ALL 326 local planning authorities in England, councils like Stratford-on-Avon District, need a local plan. The core strategy is a component of that local plan. It contains all the local district wide policies that need to be considered when processing planning applications. New development needs to satisfy local needs, helping to realise the hopes and ambitions of its communities and protect them from situations they fear. New homes and places to work should provide then with a healthy lifestyle, a pleasant place to live, good recreational facilities and above all the infrastructure that enhances their quality of life. The buzzword to describe this is ‘sustainable’.
THE poor are paying more than they should be for their energy, according to damning new evidence from Stratford-upon-Avon’s Citizens Advice Bureau. Prepayment meters (PPMs) are costing users in fuel poverty a “disproportionate amount” for what little gas and electricity they can afford, the bureau has found. There are around 7.2 million people on prepayment meters in the UK and several thousand in the district of Stratford.
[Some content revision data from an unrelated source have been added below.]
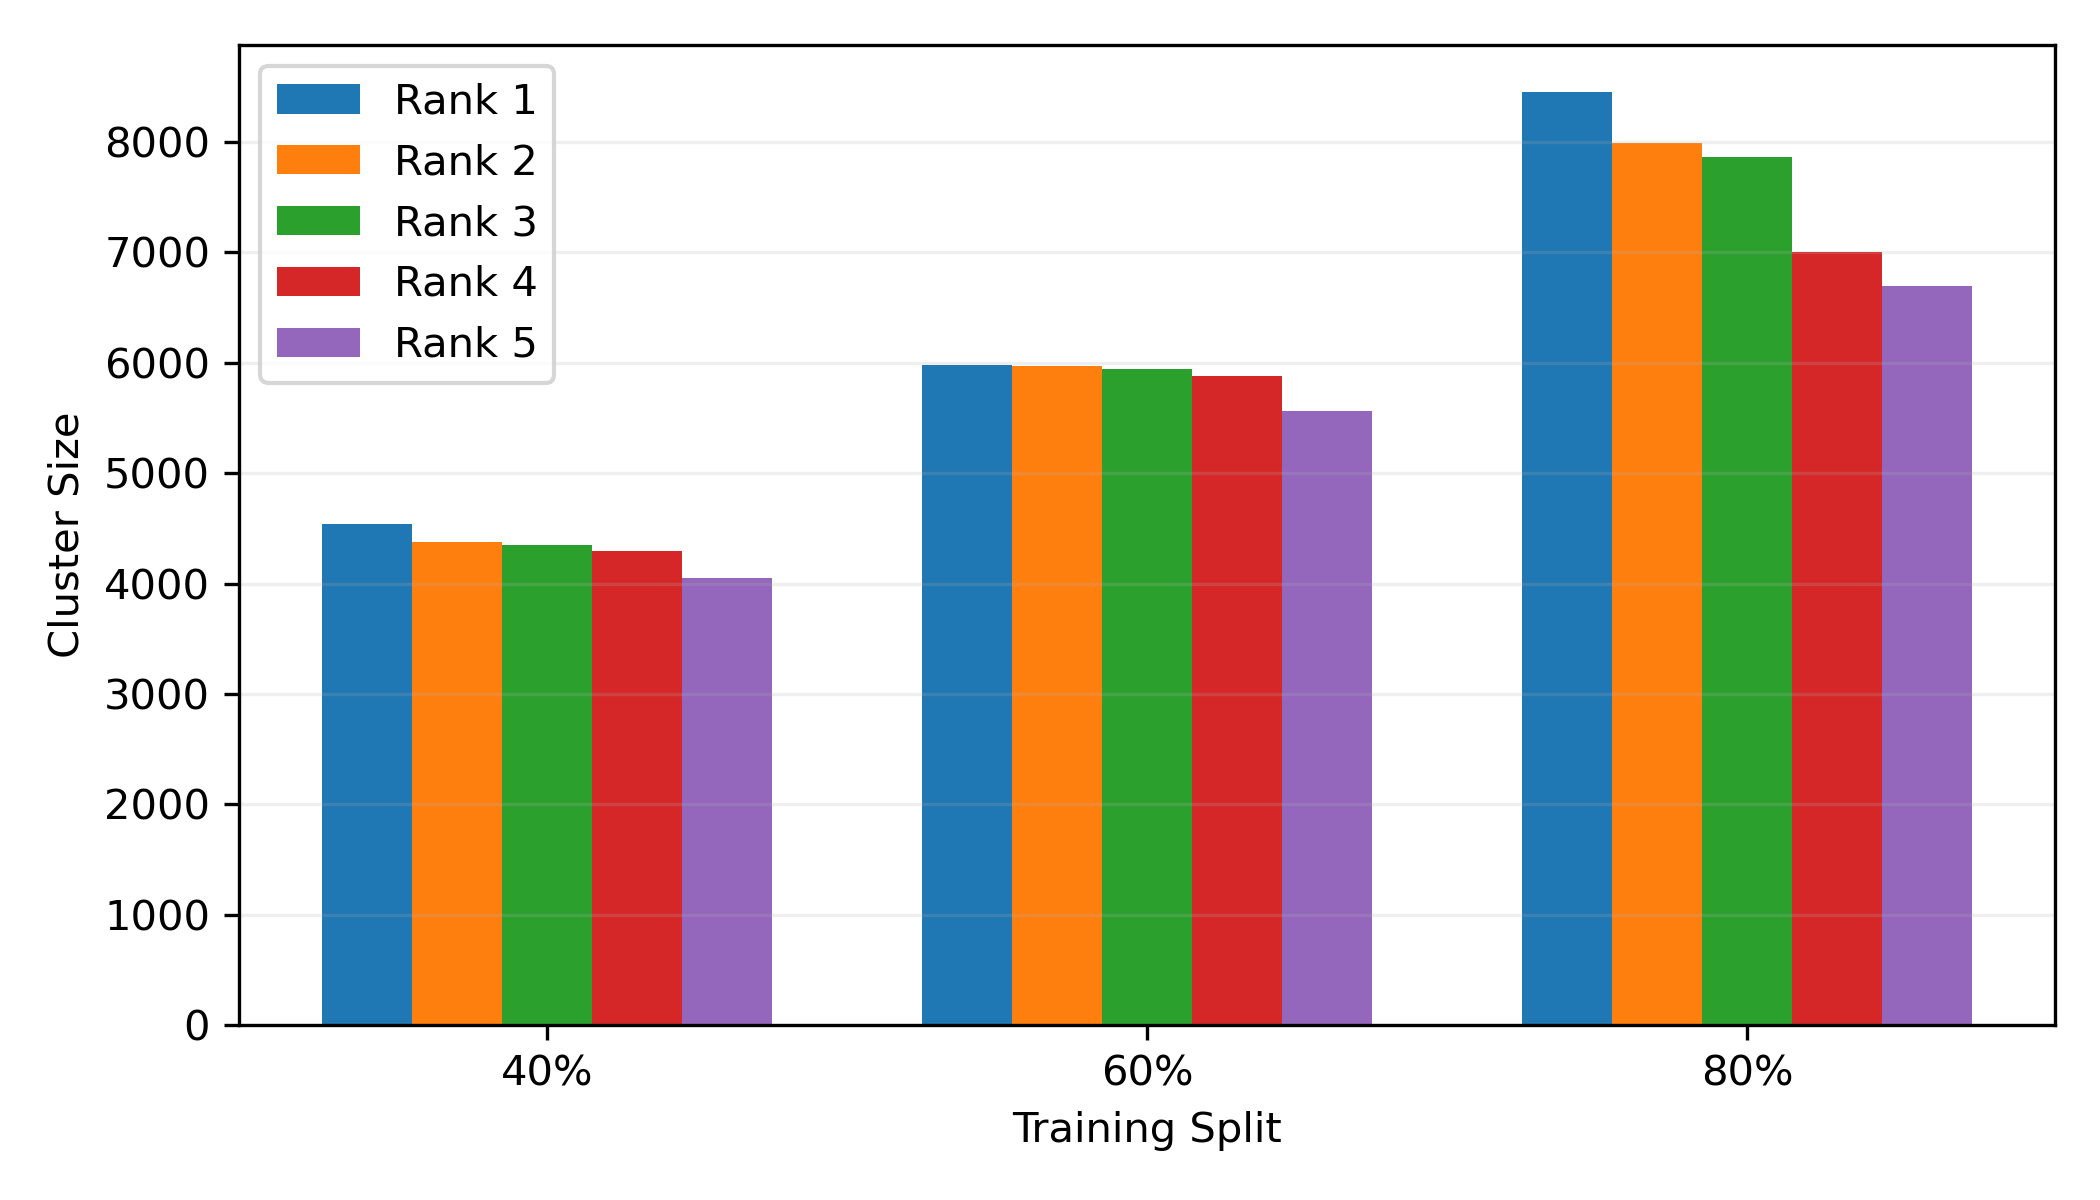
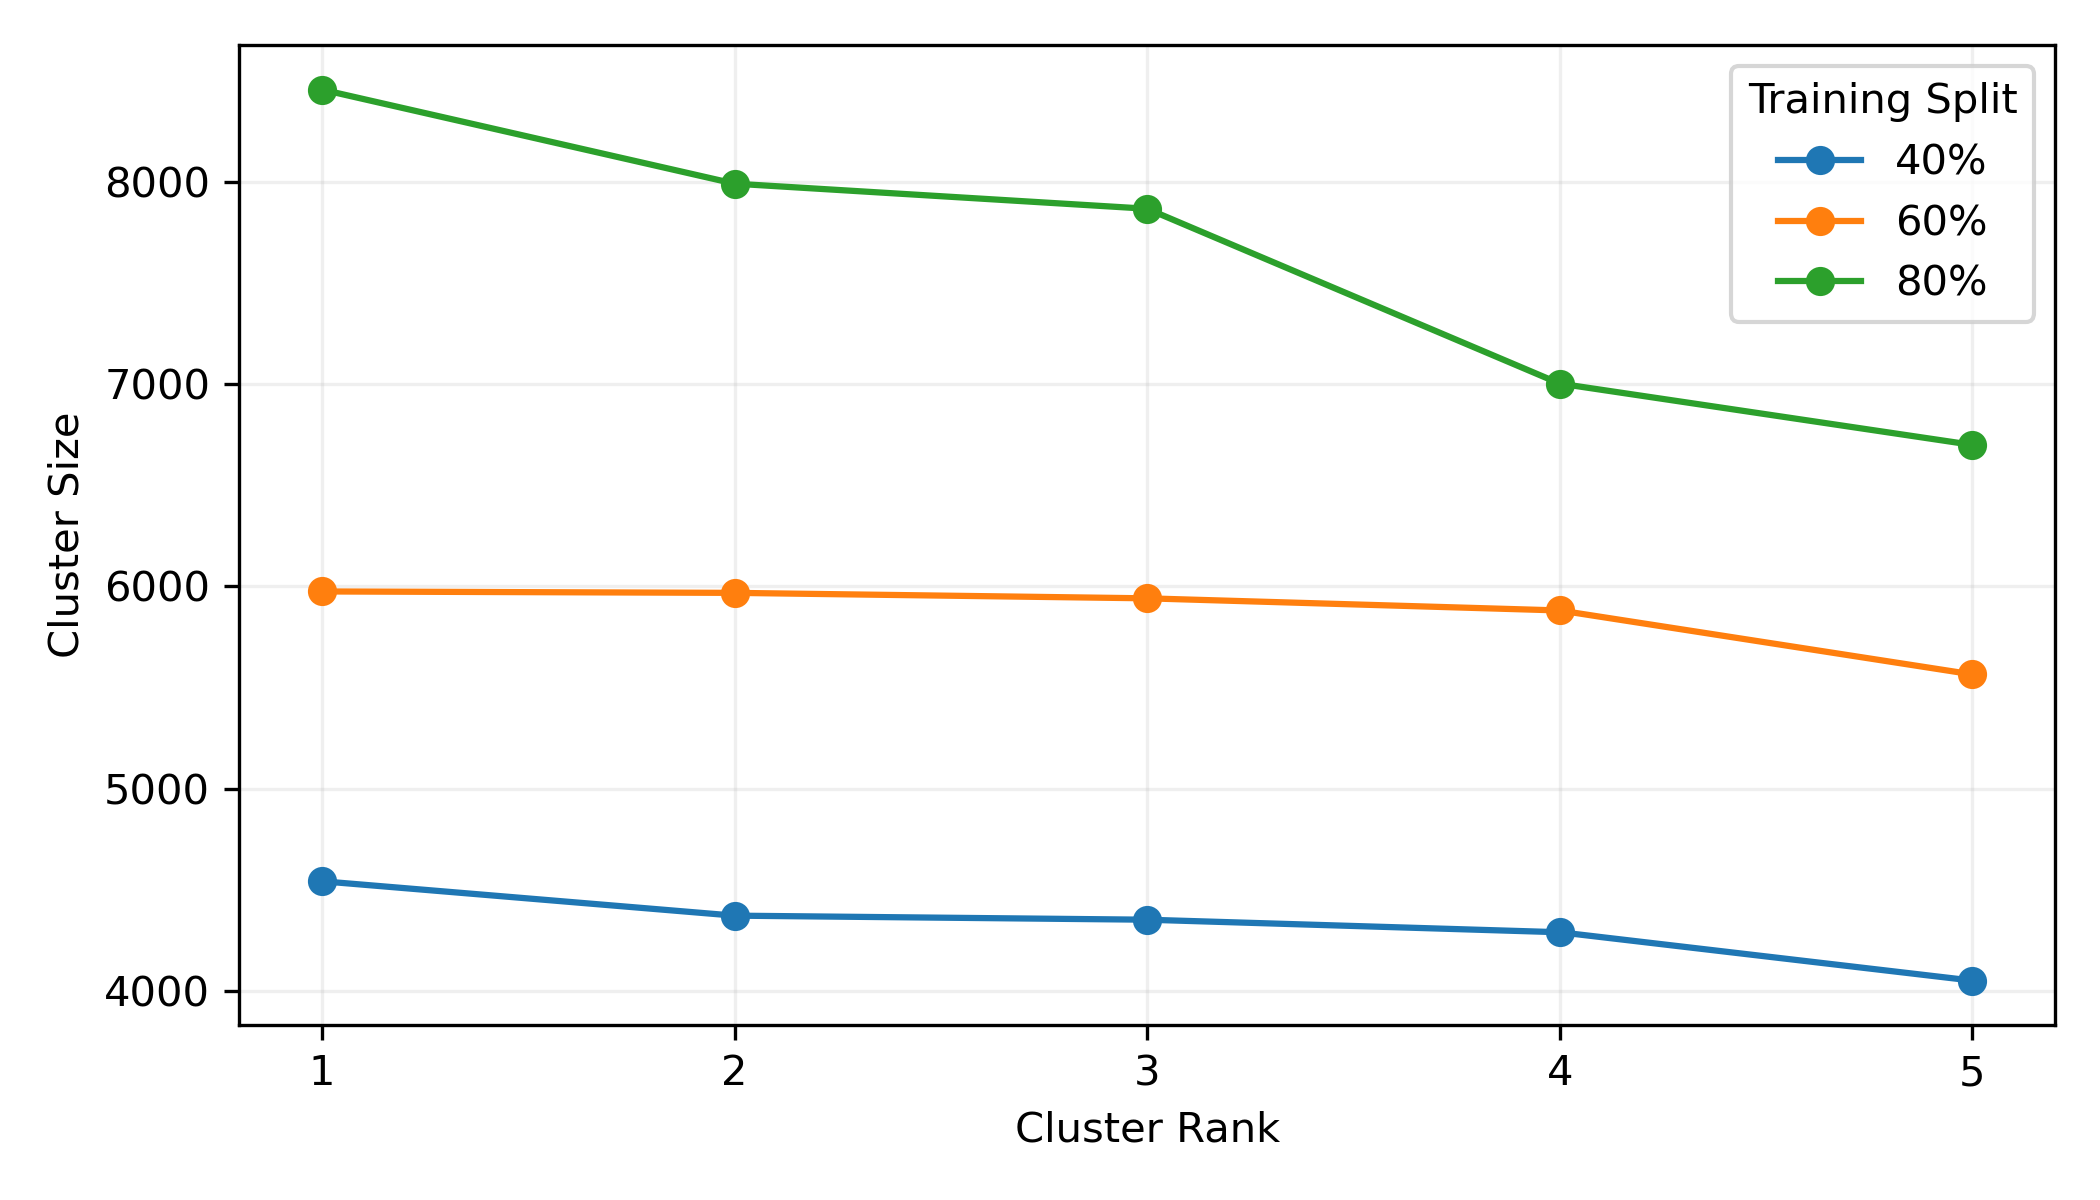
Assignment: improvements to Q2/Q4 figures

diff --git a/IJT25GM-COM6012-2026/Q4/Q4_code.py b/IJT25GM-COM6012-2026/Q4/Q4_code.py
@@ -164,44 +164,43 @@ results_df = pd.DataFrame(
 # Create training split column
 results_df['training_split'] = (results_df['train_fraction'] * 100).astype(int).astype(str) + '%'
 
-# Convert from wide to long format for plotting
-plot_df = results_df.melt(
-    id_vars=['training_split', 'als_setting'],
-    value_vars=['RMSE', 'MSE', 'MAE'],
-    var_name='Metric',
-    value_name='Value'
+# Keep rows in order
+results_df['als_setting'] = pd.Categorical(
+    results_df['als_setting'],
+    categories=['setting 1', 'setting 2'],
+    ordered=True
+)
+results_df['training_split'] = pd.Categorical(
+    results_df['training_split'],
+    categories=['40%', '60%', '80%'],
+    ordered=True
 )
 
-# Create combined label for x-axis
-plot_df['label'] = plot_df['training_split'] + '\n' + plot_df['als_setting']
+results_df = results_df.sort_values(['als_setting', 'training_split'])
 
-# Define x positions
-labels = plot_df['label'].unique()
+fig, axes = plt.subplots(1, 2, figsize=(8, 4))
+
 metrics = ['RMSE', 'MSE', 'MAE']
+settings = ['setting 1', 'setting 2']
 
-x = np.arange(len(labels))
-width = 0.25
+for ax, setting in zip(axes, settings):
+    setting_data = results_df[results_df['als_setting'] == setting]
 
-plt.figure(figsize=(7, 4))
+    for metric in metrics:
+        ax.plot(
+            setting_data['training_split'],
+            setting_data[metric],
+            marker='o',
+            label=metric
+        )
+    
+    ax.set_xlabel('Training Split')
+    ax.grid(axis='y', alpha=0.2)
 
-# Plot one bar group for each metric
-for i, metric in enumerate(metrics):
-    metric_values = plot_df[plot_df['Metric'] == metric]['Value']
-    plt.bar(
-        x + (i - 1) * width,
-        metric_values,
-        width,
-        label=metric,
-        alpha=1.0
-    )
+axes[0].set_ylabel('Error')
+fig.legend(metrics, loc='upper center', ncol=3)
 
-plt.xticks(x, labels)
-plt.ylabel('Error')
-plt.xlabel('Training split and ALS setting')
-plt.legend()
-plt.grid(axis='y', alpha=0.2)
 plt.tight_layout()
-
 plt.savefig('Q4_fig1.png', dpi=300)
 plt.close()
 
@@ -277,9 +276,10 @@ for training_split in ['40%', '60%', '80%']:
         split_data['rank'],
         split_data['cluster_size'],
         marker='o',
-        label=split
+        label=training_split
     )
 
+plt.xticks([1, 2, 3, 4, 5])
 plt.xlabel('Cluster Rank')
 plt.ylabel('Cluster Size')
 plt.legend(title='Training Split')

diff --git a/IJT25GM-COM6012-2026/Q2/Q2_code.py b/IJT25GM-COM6012-2026/Q2/Q2_code.py
@@ -349,13 +349,13 @@ for elastic_net_param in elastic_net_params:
         capsize=5,
         ms=5,
         lw=1,
-        label=f"elasticNet = {elastic_net_param}"
+        label=elastic_net_param
     )
 
 plt.xscale("log")
 plt.xlabel("regParam", fontsize=12)
 plt.ylabel("Mean Validation Accuracy", fontsize=12)
-plt.legend()
+plt.legend(title = "elasticNetParam")
 plt.tight_layout()
 plt.savefig("Q2_fig2.png")
 plt.close()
Despite Stratford’s reputation as an affluent area, the bureau is being forced to come to the aid of more and more people living in fuel poverty on an increasingly regular basis.
AN OFFICIAL paving stone commemorating Stratford-upon-Avon’s forgotten war hero for the 100th anniversary of the First World War will be placed in the town, the government has confirmed. Rex Warneford – the first man to single-handedly shoot down a zeppelin - was ignored in the government’s initial plans to recognise Victoria Cross winners because he was born abroad in India. The Herald launched a campaign, together with King Edward VI school, where Rex lived and studied for five years, to get the fighter pilot recognised.
STRATFORD-upon-Avon Rugby Club is trying to trace any information on a team of players they’ve called ‘The Lost XV’ who were killed in the First World War.
Modern day relatives or anyone with photographs and memorabilia about Stratford RFC at the time of the war are needed to help piece together a historical jigsaw involving one of the oldest rugby clubs in the country.
At the time of the Great War thousands of sportsmen at clubs dotted around Britain volunteered to fight.
Rugby players were no exception and Stratford’s Lost XV enrolled because like millions of others they probably thought the conflict would be a short-lived affair when it started in August 1914, some joked it would be over by Christmas that year.
At the outbreak of war Stratford started playing matches against a French side known as SCUF—Sporting Club Universitaire de France. The fixture continues to be played each year in May.
Back in 1914 players taking part in the match, both French and British, would almost certainly have become embroiled in the events of the Great War.
Ironically, Stratford RFC had 15 players who didn’t return from battle who have been called The Lost XV.
In the centenary year that marks the start of the First World War, Stratford will be holding a one off commemorative game against SCUF with both teams in period rugby kit, playing with a vintage leather ball, under the 1914 laws of the game.
The charitable event will be held at Pearcecroft, Stratford on the very same pitch The Lost XV would have played on.
Following the game a commemorative plaque to those club members who made the ultimate sacrifice will be unveiled.
Their names are: “Doc” Smith, Norman Kinman, “Tiny” Hands, Jack Lambert, Ted Berry, Pat Thompson, “Nonny” Morgan, D O'Callaghan, Arnold Bloomer, T C Burke, C Mullaly, H B Wilson, Frank Hitchman, C C Bryan and A W Bailey
Anyone with more information about The Lost XV should e-mail stratfordslostXV@mail.com